In an op-ed for The Washington Post, former First Lady Laura Bush slammed the Trump administration for its “zero-tolerance” policy of separating immigrant children from their parents at the U.S.-Mexico border.
The op-ed, published this Sunday evening, comes in the midst of a wide national outcry over the hundreds of children sitting in detention centers as a result of the policy.
“I live in a border state,” Bush wrote. “I appreciate the need to enforce and protect our international boundaries, but this zero-tolerance policy is cruel. It is immoral. And it breaks my heart.”
According to Bush, images and accounts from inside the detention centers are “eerily reminiscent” of Japanese-American internment camps during World War II — an event she called “one of the most shameful episodes in U.S. history.”

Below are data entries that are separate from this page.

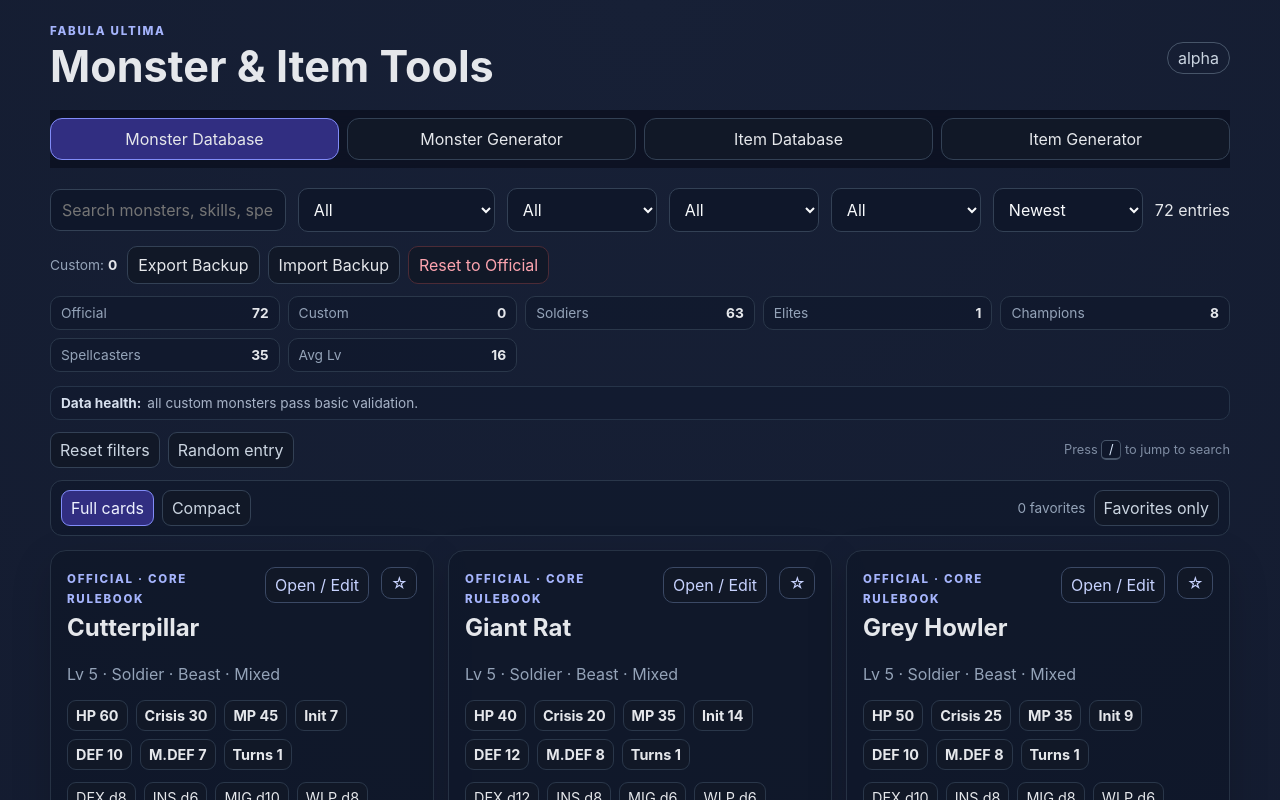
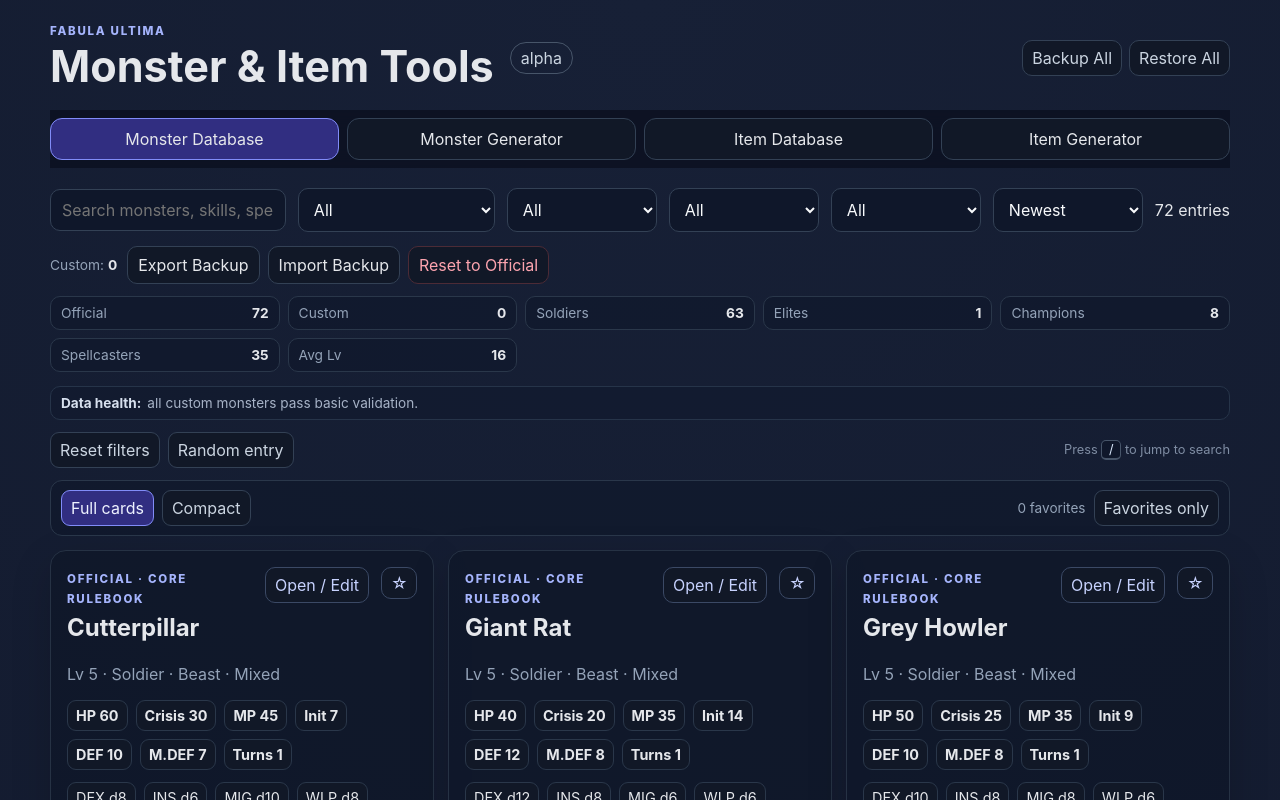
Before and after one commit to sladeykins-glitch/fabula-ultima-tools, a React (Vite) app: page / in a window 1280 px wide. Shown: the top 800 px of the page. Built offline with nearby package versions, Linux system fonts and the light colour scheme.

Commit message:
Enable whole-site backup controls

```diff
--- a/src/main.tsx
+++ b/src/main.tsx
@@ -8,6 +8,7 @@ import DatabasePaginationTools from './DatabasePaginationTools'
 import DatabaseQualityTools from './DatabaseQualityTools'
 import DatabaseQuickActions from './DatabaseQuickActions'
 import DatabaseEditorEnhancements from './DatabaseEditorEnhancements'
+import SiteBackupTools from './SiteBackupTools'
 import './styles.css'
 
 ReactDOM.createRoot(document.getElementById('root')!).render(
@@ -20,5 +21,6 @@ ReactDOM.createRoot(document.getElementById('root')!).render(
     <DatabaseQualityTools />
     <DatabaseQuickActions />
     <DatabaseEditorEnhancements />
+    <SiteBackupTools />
   </React.StrictMode>,
 )
```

Bush also cited the trauma inflicted upon children who fall victim to these policies, pointing out that Japanese interned in U.S. camps were “two times as likely to suffer cardiovascular disease or die prematurely than those who were not interned.”
Americans pride ourselves on being a moral nation, on being the nation that sends humanitarian relief to places devastated by natural disasters or famine or war. We pride ourselves on believing that people should be seen for the content of their character, not the color of their skin. We pride ourselves on acceptance. If we are truly that country, then it is our obligation to reunite these detained children with their parents — and to stop separating parents and children in the first place.
The zero-tolerance policy was announced by Attorney General Jeff Sessions earlier this year and warned that anyone crossing the border illegally would be prosecuted, which could result in families being separated.
As The Hill points out, Homeland Security chief Kirstjen Nielsen fired off a series of tweets claiming that the administration does not have a policy of separating families at the border. In an attempt to distribute blame for the practice, President Trump said Democrats have failed to act on immigration, a failure which he and other administration surrogates claim enabled the family separations.
In the op-ed, Bush called for “good people at all levels of government” to take action.
“In 2018, can we not as a nation find a kinder, more compassionate and more moral answer to this current crisis?” she wrote. “I, for one, believe we can.”
Read the op-ed in full here.
Featured image via screen grab/YouTube